The real work connecting to a metaverse is in @Modules/Utility.metaverseConnectionSetup() which calls MetaverseMgr.metaverseFactory() to create a new metaverse connection class instance. This operation also has the side effect of making the network connection to the metaverse, setting the “active” metaverse, and updating the metaverse information in the Vue variable $store. So the overall effect of calling metaverseConnectionSetup() is to change the active metaverse and update all the display variables. The only work needed here is that the previous metaverse class instance is not saved or freed.

Looking at the user interface, there is a “Click to log in to metaverse” text at the top of the page. Clicking this opens the “Metaverse Login” dialog (@Components/dialogs/Login.vue). This dialog has fields for username and password. If this dialog has a “metaverse” field added that had the default metaverse URL preloaded then the user could enter a new metaverse URL if logging into a different metaverse. The action would be, when the user pressed “Login”, the code would check if the metaverse URL had changed and, if so, call metaverseConnectionSetup() with the new URL before logging in the user. This would change the active metaverse and set up the application to use the new metaverse (Explore and other operations use the active metaverse).

As a side note, @Base/config.ts has code to save some variables in the browser’s local storage. If the user is specifying a different default metaverse, there should be some place that does a Config.setItem(DEFAULT_METAVERSE_URL, newURL).


May 29, 2021 - ROS2 Sending Image

I don’t know why this is not documented better but…

While I was porting my old ROS2 Python test application to the newest ROS2 Foxy on my Raspberry Pi’s, I discovered that I needed to use OpenCV to capture images because picamera does not work in 64 bit](https://github.com/waveform80/picamera/issues/540) .

What’s not documented very well (and I spent several days figuring out) is that, after one has ported to OpenCV, converting an OpenCV image into a ROS2 message is not obvious. After a bunch of Google’ing, one discovers that the ROS2 folks have packaged all the magic into a module called CvBridge.

OpenCV keeps images in cv:im structures and converting that into a byte array that fits into the ROS2 message is tricky. Actually, what’s expected in a ROS2 image message is not documented very well so what works is hard to figure out in the first place.

The ROS2 developers have created some tools for the OpenCV users and one is a tool that converts OpenCV images into ROS2 image messages. So, the code ends up looking like:

from sensor_msgs.msg import Image
import cv2
from cv_bridge import CvBridge
self.bridge = CvBridge()
self.camera = cv2.VideoCapture(0)
self.frame_num = 0
self.publisher = self.create_publisher(Image, "topic", 10)
ret, frame = self.camera.read()
if ret == True:
    msg = self.bridge.cv2_to_imgmsg(frame, 'bgr8')
    msg.header.frame_id = str(self.frame_num)   # 'msg' is a ROS2 sensor_msgs/Image.msg
    self.frame_num += 1

That is, don’t try to create the image message yourself. Instead, rely on the CvBridge package to create the whole message and then fill it in with other information.


May 10, 2021 - Iamus Walkthrough
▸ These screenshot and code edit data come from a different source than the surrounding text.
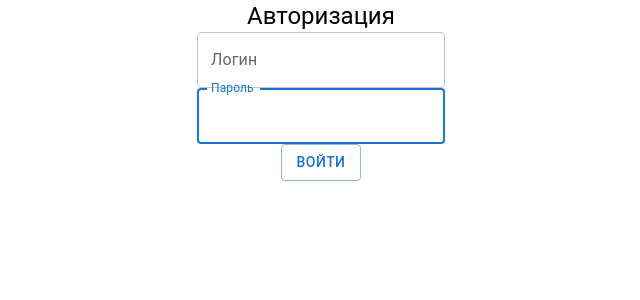
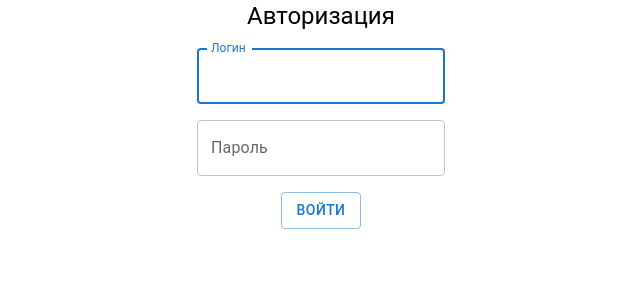
Before and after one commit to Pavelgq/power-lines-calculator-admin, a React (Create React App) app: page /login in a window 1280 px wide. Shown: the top 300 px of the page, without its empty margins (319-959 px from the left). Built offline with nearby package versions, Linux system fonts and the light colour scheme.

Commit message:
fix: changed clientSaga and added rootSaga for all sagas work

```diff
--- a/src/api/admin.ts
+++ b/src/api/admin.ts
@@ -2,8 +2,8 @@ import { AdminLoginInterface } from "../interfaces/admin.interface"
 import { apiInstance } from "./instance"
 
 export class Admin  {
-  login ({ login, password }: AdminLoginInterface, token: string) {
-    const api = apiInstance({ token });
+  login ({ login, password }: AdminLoginInterface) {
+    const api = apiInstance({});
 
     return api.post('/admin/login', { login, password });
   };
--- a/src/api/client.ts
+++ b/src/api/client.ts
@@ -1,35 +1,35 @@
 import { ClientDataInterface } from "../interfaces/client.interface"
 import { apiInstance } from "./instance"
 
-export const Client = {
-  getAllClients: function ( token: string ) {
+export class Client {
+  getAllClients = ( token: string ) => {
     const api = apiInstance({ token })
 
     return api.get('/client/all')
-  },
+  };
 
-  getOneClient: function ( token: string, id: number ) {
+  getOneClient = ( token: string, id: number ) => {
     const api = apiInstance({ token })
 
     return api.get(`/client/${id}`)
-  },
+  };
 
-  createClient: function ( token: string, clientData: ClientDataInterface ) {
+  createClient = ( token: string, clientData: ClientDataInterface ) => {
   const api = apiInstance({ token });
 
     return api.post(`/client/create`, clientData);
-  },
+  };
 
-  editClient: function ( token: string, id: number, clientData: ClientDataInterface ) {
+  editClient = ( token: string, id: number, clientData: ClientDataInterface ) => {
     const api = apiInstance({ token })
 
     return api.put(`/client/${id}`, )
-  },
+  };
 
-  deleteClient: function ( token: string, id: number ) {
+  deleteClient = ( token: string, id: number ) => {
     const api = apiInstance({ token })
 
     return api.delete(`/client/${id}`)
-  },
+  };
 
 }
--- a/src/interfaces/admin.interface.ts
+++ b/src/interfaces/admin.interface.ts
@@ -11,7 +11,7 @@ export interface AdminLoginInterface {
 
 export interface AdminFullInterface {
   id: number;
-  status: 'admin' | 'guest';
+  status?: 'admin' | 'guest';
   login: string;
   token: string;
 }
--- a/src/pages/authentication/authentication.tsx
+++ b/src/pages/authentication/authentication.tsx
@@ -11,8 +11,6 @@ import { RootState } from '../../store/store';
 import styles from './authentication.module.css';
 
 export const Authentication = (): JSX.Element => {
-  // const apiUrl = '/admin/login';
-
   const [login, setLogin] = useState<string>('');
   const [password, setPassword] = useState<string>('');
   const [isSuccesSubmit, setIsSuccesSubmit] = useState(false);
@@ -25,7 +23,7 @@ export const Authentication = (): JSX.Element => {
 
   const handleSubmit = (event: any) => {
         event.preventDefault()
-        dispatch(loginAdmin({ login, password, token}));
+        dispatch(loginAdmin({ login, password}));
 
     }
 
@@ -35,32 +33,35 @@ export const Authentication = (): JSX.Element => {
       }
     }, [auth])
 
-    // if (state.auth) {
-    //     return <Navigate
-    //       to={`/clients`}
-    //       replace
-    //     />
-    // }
+    if (auth) {
+        return <Navigate
+          to={`/clients`}
+          replace
+        />
+    }
 
   return (
     <Grid
       container
+      spacing={2}
+      direction="column"
+      alignItems="center"
+    >
+      <Grid item>
+        <Typography variant="h5" component="h2">
+          Авторизация
+        </Typography>
+      </Grid>
+      <Grid item>
+        <form onSubmit={handleSubmit}>
+        <Grid
+          container
+          spacing = {2}
           direction="column"
           justifyContent="center"
           alignItems="center"
         >
-      <Typography variant="h5" component="h2">
-        Авторизация
-      </Typography>
-
-      <form onSubmit={handleSubmit}>
-        <Grid
-          container
-
-          direction="column"
-          justifyContent="center"
-          alignItems="center"
-        >
+          <Grid item xs={6} md={8}>
             <TextField
               label="Логин"
               variant="outlined"
@@ -69,15 +70,18 @@ export const Authentication = (): JSX.Element => {
               value={login}
               onChange={e => setLogin(e.target.value)}
             />
+          </Grid>
+           <Grid item>
               <TextField
                 label="Пароль"
                 variant="outlined"
-            autoFocus
                 type='password'
                 value={password}
                 onChange={e => setPassword(e.target.value)}
               />
-            <Grid>
+           </Grid>
+
+            <Grid item justifyContent="flex-end">
                 <Button type='submit' variant="outlined">Войти</Button>
             </Grid>
 
@@ -85,5 +89,8 @@ export const Authentication = (): JSX.Element => {
 
       </form>
       </Grid>
+
+
+    </Grid>
   )
 }
--- a/src/pages/clients/clients.tsx
+++ b/src/pages/clients/clients.tsx
@@ -8,22 +8,13 @@ import styles from './authentication.module.css';
 import useLocalStorage from '../../hooks/useLocalStorage';
 
 
-interface Post {
-  first_name: string
-  last_name: string
-  company: string
-  office_position: string
-  phone_number: string
-  email: string
-}
-
 export const Clients = (): JSX.Element => {
   const [token] = useLocalStorage('token');
   const clients = useSelector((state: RootState) => state.clients.data);
   const dispatch = useDispatch();
 
   useEffect(() => {
-    dispatch(getClientsFetch({headers: { token }}));
+    dispatch(getClientsFetch({token}));
     return () => {
 
     }
--- a/src/sagas/adminSaga.ts
+++ b/src/sagas/adminSaga.ts
@@ -3,7 +3,8 @@ import { call, put, takeEvery, fork, all } from 'redux-saga/effects'
 
 import { Admin } from '../api/admin'
 import { createAdminSuccess ,createAdminFailure, getAdminFailure, getAdminSuccess, profileAdmin, logoutAdmin  } from '../store/adminStore';
-import { AdminLoginInterface } from '../interfaces/admin.interface';
+import { AdminDataInterface, AdminFullInterface, AdminLoginInterface } from '../interfaces/admin.interface';
+import { AxiosResponseHeaders } from 'axios';
 
 function* loginAdminWorker(action : {
     payload: any;
@@ -12,10 +13,10 @@ function* loginAdminWorker(action : {
   try {
     const admin = new Admin();
 
-    const { token, ...authData} = action.payload;
-    console.log('work', authData)
-    const adminData = yield call(admin.login, authData, token);
-    const formatingAdminData = yield adminData.json();
+    const { ...authData } = action.payload;
+    const adminData: AxiosResponseHeaders = yield call(admin.login, authData);
+    const formatingAdminData: AdminDataInterface = yield adminData.data;
+    console.log('admin data in saga', formatingAdminData)
     yield put(getAdminSuccess(formatingAdminData));
   } catch(e) {
     yield put(getAdminFailure(e));
@@ -31,8 +32,9 @@ function* createAdminFetchWorker(action: {
     const admin = new Admin();
 
     const { token, id} = action.payload;
-    const candidate = yield call(admin.getAdmin, id, token);
-    const res = yield candidate.json();
+    const candidate: AxiosResponseHeaders = yield call(admin.getAdmin, id, token);
+
+    const res: AdminFullInterface = yield candidate.data;
     console.log(res);
     yield put(createAdminSuccess(res));
   } catch (e) {
--- a/src/sagas/clientsSaga.ts
+++ b/src/sagas/clientsSaga.ts
@@ -1,5 +1,7 @@
 
-import { call, put, takeEvery, fork } from 'redux-saga/effects'
+import { AxiosResponseHeaders } from 'axios';
+import { call, put, takeEvery, fork, all } from 'redux-saga/effects'
+import { Client } from '../api/client';
 import { ClientDataInterface } from '../interfaces/client.interface';
 import { getClientsFailure, getClientsSuccess, createClientSuccess, createClientFailure } from '../store/clientsStore';
 
@@ -8,9 +10,12 @@ function* getClientsFetchWorker(action : {
     type: string;
 }) {
   try {
-    const clients = yield call(() => fetch('https://hidden-inlet-89012.herokuapp.com/api/v1/user/all', action.payload));
-    const formatingClients: ClientDataInterface = yield clients.json();
-    yield put(getClientsSuccess(formatingClients));
+    console.log('getClientsFetch', action)
+    const client = new Client();
+    const { token } = action.payload;
+    const res: AxiosResponseHeaders = yield call(client.getAllClients, token);
+    const clientsData: ClientDataInterface[] = yield res.data;
+    yield put(getClientsSuccess(clientsData));
   } catch(e) {
     yield put(getClientsFailure(e));
   }
@@ -33,8 +38,10 @@ function* createClientsFetchWorker(action : {
 }
 
 function* clientsSaga() {
-  yield takeEvery('clients/getClientsFetch', getClientsFetchWorker);
-  yield takeEvery('clients/createClientsFetch', createClientsFetchWorker);
+  yield all([
+    takeEvery('clients/getClientsFetch', getClientsFetchWorker),
+    takeEvery('clients/createClientsFetch', createClientsFetchWorker),
+  ]);
 
 }
 
--- /dev/null
+++ b/src/sagas/rootSaga.ts
@@ -0,0 +1,12 @@
+import { all } from "redux-saga/effects";
+import adminSaga from "./adminSaga";
+import clientsSaga from "./clientsSaga";
+
+function* rootSaga() {
+  yield all ([
+    adminSaga(),
+    clientsSaga(),
+  ])
+}
+
+export default rootSaga;
--- a/src/store/adminStore.ts
+++ b/src/store/adminStore.ts
@@ -21,7 +21,6 @@ export const adminSlice = createSlice({
   reducers: {
     loginAdmin: (state, action) => {
       state.info = action.payload;
-      state.auth = true;
     },
     logoutAdmin: (state, action) => {
       state.info = null;
@@ -36,6 +35,7 @@ export const adminSlice = createSlice({
     getAdminSuccess: (state, action) => {
       state.info = action.payload;
       state.isLoading = false;
+      state.auth = true;
     },
     getAdminFailure: (state, action) => {
       state.error = action.payload;
--- a/src/store/clientsStore.ts
+++ b/src/store/clientsStore.ts
@@ -51,8 +51,6 @@ export const clientsSlice = createSlice({
     deleteClientFailure: (state, action) => {
       state.isLoading = false;
     },
-
-
   }
 })
 
--- a/src/store/store.ts
+++ b/src/store/store.ts
@@ -3,7 +3,7 @@ import adminReducer from './adminStore';
 import clientsReducer from './clientsStore';
 import createSagaMiddleware from 'redux-saga';
 import clientsSaga from '../sagas/clientsSaga';
-import adminSaga from '../sagas/adminSaga';
+import rootSaga from '../sagas/rootSaga';
 
 const saga = createSagaMiddleware();
 
@@ -15,7 +15,7 @@ export const store = configureStore({
   middleware: [saga]
 });
 
-saga.run(adminSaga);
+saga.run(rootSaga);
 
 export type AppDispatch = typeof store.dispatch;
 export type RootState = ReturnType<typeof store.getState>;
```
Lines whose indentation alone changed are shown as unchanged.
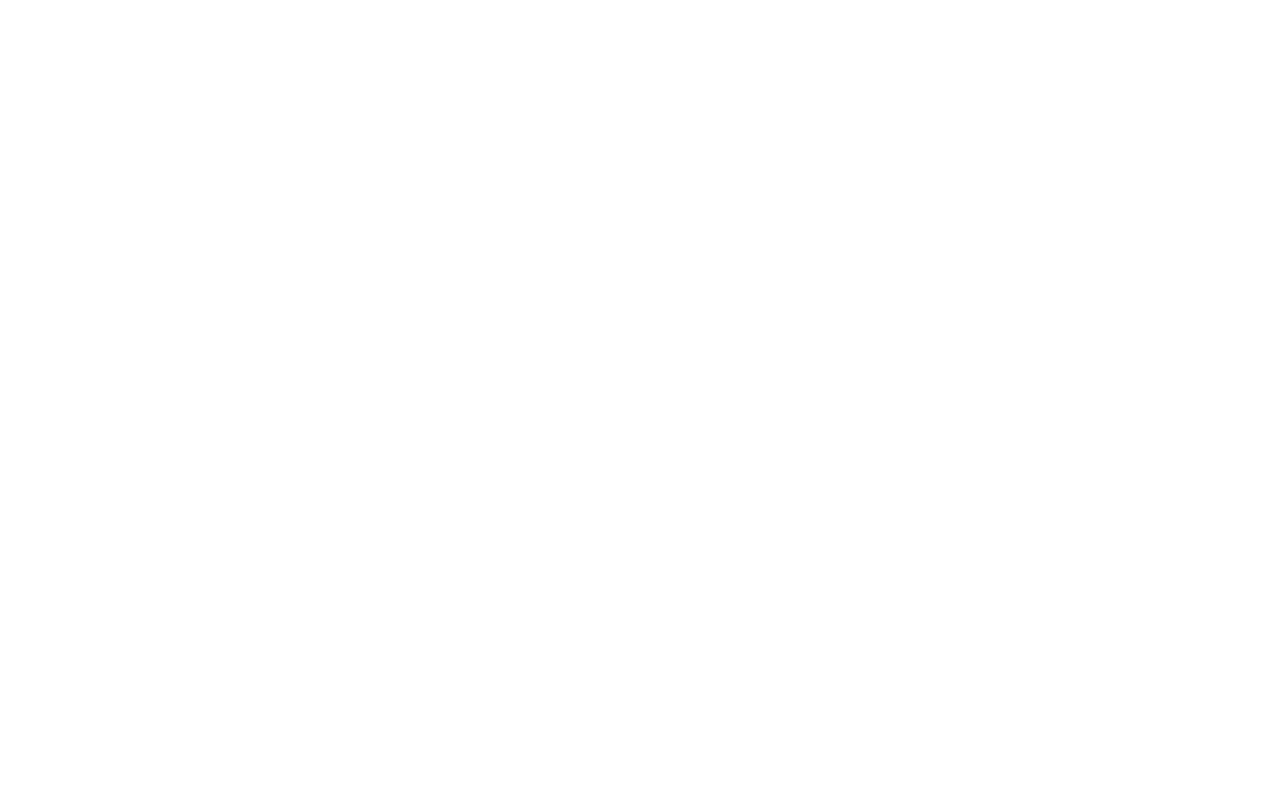
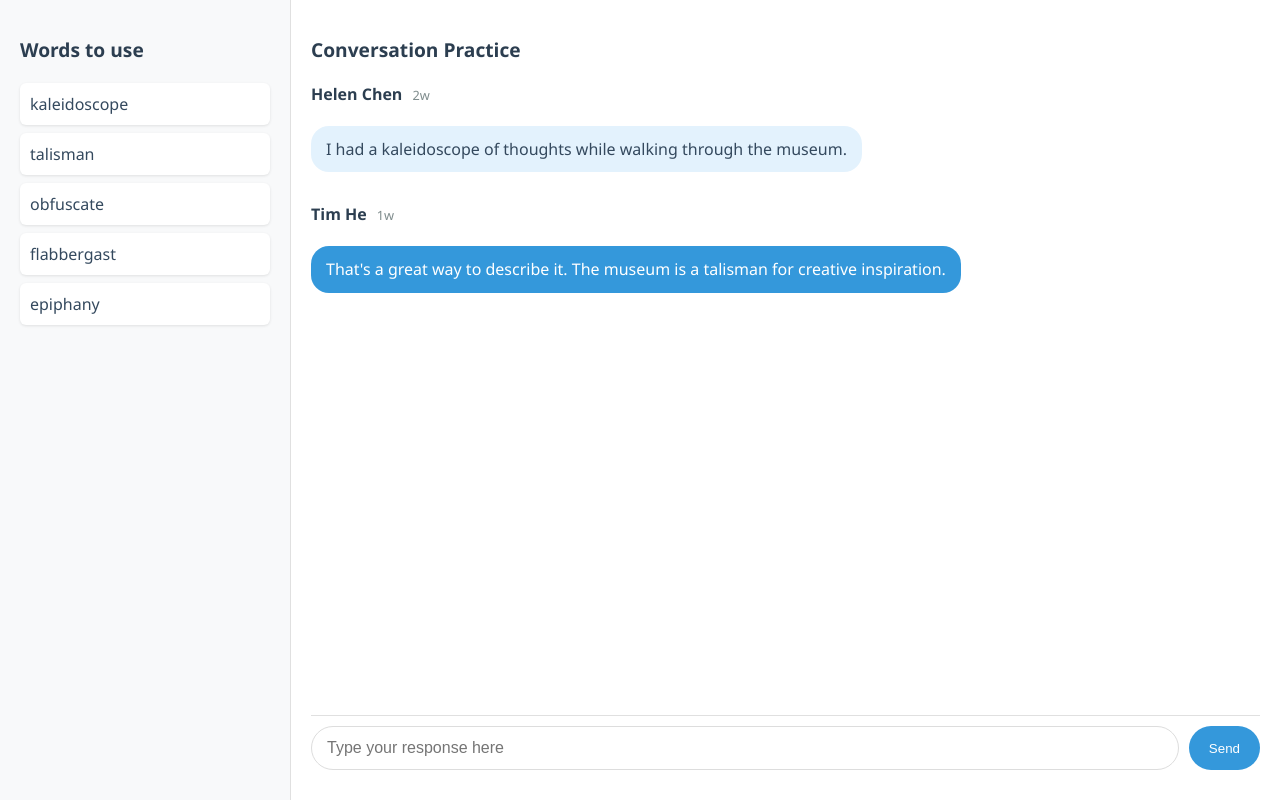
Before and after one commit to KachanVlg/wildman_front, a React (Create React App) app: page /chat in a window 1280 px wide. Before the commit this address had no page. Built offline with nearby package versions, Linux system fonts and the light colour scheme.

Commit message:
added page with chat

```diff
--- a/src/App.js
+++ b/src/App.js
@@ -6,6 +6,7 @@
 import DecksPage from './components/DecksPage/DecksPage';
 import CreateDeck from './components/CreateDeck/CreateDeck';
 import FlipCards from './components/FlipCards/FlipCards';
+import ChatPage from './components/ChatPage/ChatPage';
 
 function App() {
   return (
@@ -17,6 +18,7 @@
         <Route path="/decks" element={<DecksPage />} />
         <Route path="/create-deck" element={<CreateDeck />} />
         <Route path="/flip-cards/:deckId" element={<FlipCards />} />
+        <Route path="/chat" element={<ChatPage />} />
       </Routes>
     </Router>
   );
--- /dev/null
+++ b/src/components/ChatPage/ChatPage.css
@@ -0,0 +1,140 @@
+.chat-container {
+  display: flex;
+  height: 100vh;
+  font-family: 'Segoe UI', Tahoma, Geneva, Verdana, sans-serif;
+}
+
+.words-sidebar {
+  width: 250px;
+  background-color: #f8f9fa;
+  padding: 20px;
+  border-right: 1px solid #e0e0e0;
+}
+
+.sidebar-title {
+  color: #2c3e50;
+  margin-bottom: 20px;
+  font-size: 1.2rem;
+}
+
+.words-list {
+  list-style: none;
+  padding: 0;
+}
+
+.word-item {
+  padding: 10px;
+  margin-bottom: 8px;
+  background-color: white;
+  border-radius: 6px;
+  box-shadow: 0 1px 3px rgba(0,0,0,0.1);
+  color: #34495e;
+  font-weight: 500;
+}
+
+.conversation-area {
+  flex: 1;
+  display: flex;
+  flex-direction: column;
+  padding: 20px;
+}
+
+.conversation-title {
+  color: #2c3e50;
+  margin-bottom: 20px;
+  font-size: 1.2rem;
+}
+
+.messages-container {
+  flex: 1;
+  overflow-y: auto;
+  margin-bottom: 20px;
+}
+
+.message-bubble {
+  margin-bottom: 15px;
+  max-width: 70%;
+}
+
+.message-header {
+  display: flex;
+  align-items: baseline;
+  margin-bottom: 5px;
+}
+
+.message-user {
+  font-weight: bold;
+  margin-right: 10px;
+  color: #2c3e50;
+}
+
+.message-time {
+  font-size: 0.8rem;
+  color: #7f8c8d;
+}
+
+.message-text {
+  background-color: #e3f2fd;
+  padding: 12px 15px;
+  border-radius: 18px;
+  display: inline-block;
+  color: #34495e;
+  line-height: 1.4;
+}
+
+.message-input-container {
+  display: flex;
+  padding: 10px 0;
+  border-top: 1px solid #e0e0e0;
+}
+
+.message-input {
+  flex: 1;
+  padding: 12px 15px;
+  border: 1px solid #ddd;
+  border-radius: 24px;
+  font-size: 1rem;
+  margin-right: 10px;
+}
+
+.message-input:focus {
+  outline: none;
+  border-color: #3498db;
+}
+
+.send-button {
+  padding: 0 20px;
+  background-color: #3498db;
+  color: white;
+  border: none;
+  border-radius: 24px;
+  cursor: pointer;
+  transition: background-color 0.2s;
+}
+
+.send-button:hover {
+  background-color: #2980b9;
+}
+
+/* Стили для ваших сообщений */
+.message-bubble:last-child .message-text {
+  background-color: #3498db;
+  color: white;
+}
+
+/* Адаптивность */
+@media (max-width: 768px) {
+  .chat-container {
+    flex-direction: column;
+  }
+
+  .words-sidebar {
+    width: 100%;
+    border-right: none;
+    border-bottom: 1px solid #e0e0e0;
+  }
+
+  .message-bubble {
+    max-width: 85%;
+  }
+}
--- /dev/null
+++ b/src/components/ChatPage/ChatPage.jsx
@@ -0,0 +1,96 @@
+import React, { useState } from 'react';
+import './ChatPage.css';
+
+const ChatPage = () => {
+  const [message, setMessage] = useState('');
+  const [conversation, setConversation] = useState([
+    {
+      user: 'Helen Chen',
+      time: '2w',
+      text: 'I had a kaleidoscope of thoughts while walking through the museum.'
+    },
+    {
+      user: 'Tim He',
+      time: '1w',
+      text: "That's a great way to describe it. The museum is a talisman for creative inspiration."
+    }
+  ]);
+
+  const wordsToUse = [
+    'kaleidoscope',
+    'talisman',
+    'obfuscate',
+    'flabbergast',
+    'epiphany'
+  ];
+
+  const handleSend = () => {
+    if (message.trim()) {
+      setConversation([
+        ...conversation,
+        {
+          user: 'You',
+          time: 'now',
+          text: message
+        }
+      ]);
+      setMessage('');
+    }
+  };
+
+  const handleKeyPress = (e) => {
+    if (e.key === 'Enter') {
+      handleSend();
+    }
+  };
+
+  return (
+    <div className="chat-container">
+      <div className="words-sidebar">
+        <h2 className="sidebar-title">Words to use</h2>
+        <ul className="words-list">
+          {wordsToUse.map((word, index) => (
+            <li key={index} className="word-item">
+              {word}
+            </li>
+          ))}
+        </ul>
+      </div>
+
+      <div className="conversation-area">
+        <h2 className="conversation-title">Conversation Practice</h2>
+
+        <div className="messages-container">
+          {conversation.map((msg, index) => (
+            <div key={index} className="message-bubble">
+              <div className="message-header">
+                <span className="message-user">{msg.user}</span>
+                <span className="message-time">{msg.time}</span>
+              </div>
+              <p className="message-text">{msg.text}</p>
+            </div>
+          ))}
+        </div>
+
+        <div className="message-input-container">
+          <input
+            type="text"
+            value={message}
+            onChange={(e) => setMessage(e.target.value)}
+            onKeyPress={handleKeyPress}
+            placeholder="Type your response here"
+            className="message-input"
+          />
+          <button
+            onClick={handleSend}
+            className="send-button"
+          >
+            Send
+          </button>
+        </div>
+      </div>
+    </div>
+  );
+};
+
+export default ChatPage;
--- a/src/components/DecksPage/DecksPage.jsx
+++ b/src/components/DecksPage/DecksPage.jsx
@@ -35,6 +35,7 @@
     if (selectedDeck) {
       console.log(`Opening chat for deck ${selectedDeck}`);
       // Здесь будет логика открытия чата
+      navigate('/chat');
     }
   };
 
```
Since July of last year, I have been coding a metaverse-server for the Vircadia virtual worlds. The Iamus metaverse-server acts as the coordination point for the independent domain-servers which host the virtual world space.

When High Fidelity open-sourced the code for their virtual world, they kept the central coordination services private so a new service for accounts and discovery was needed.

I created Iamus with NodeJS, ExpressJS, and MongoDB.

For anyone picking up the project and making modifications, there is written documentation on the server’s design, building, running, running as a Docker image, and various notes.

In addition to the written documentation, I created a video walking through the internals of the code:

This should give anyone modifying Iamus an good start.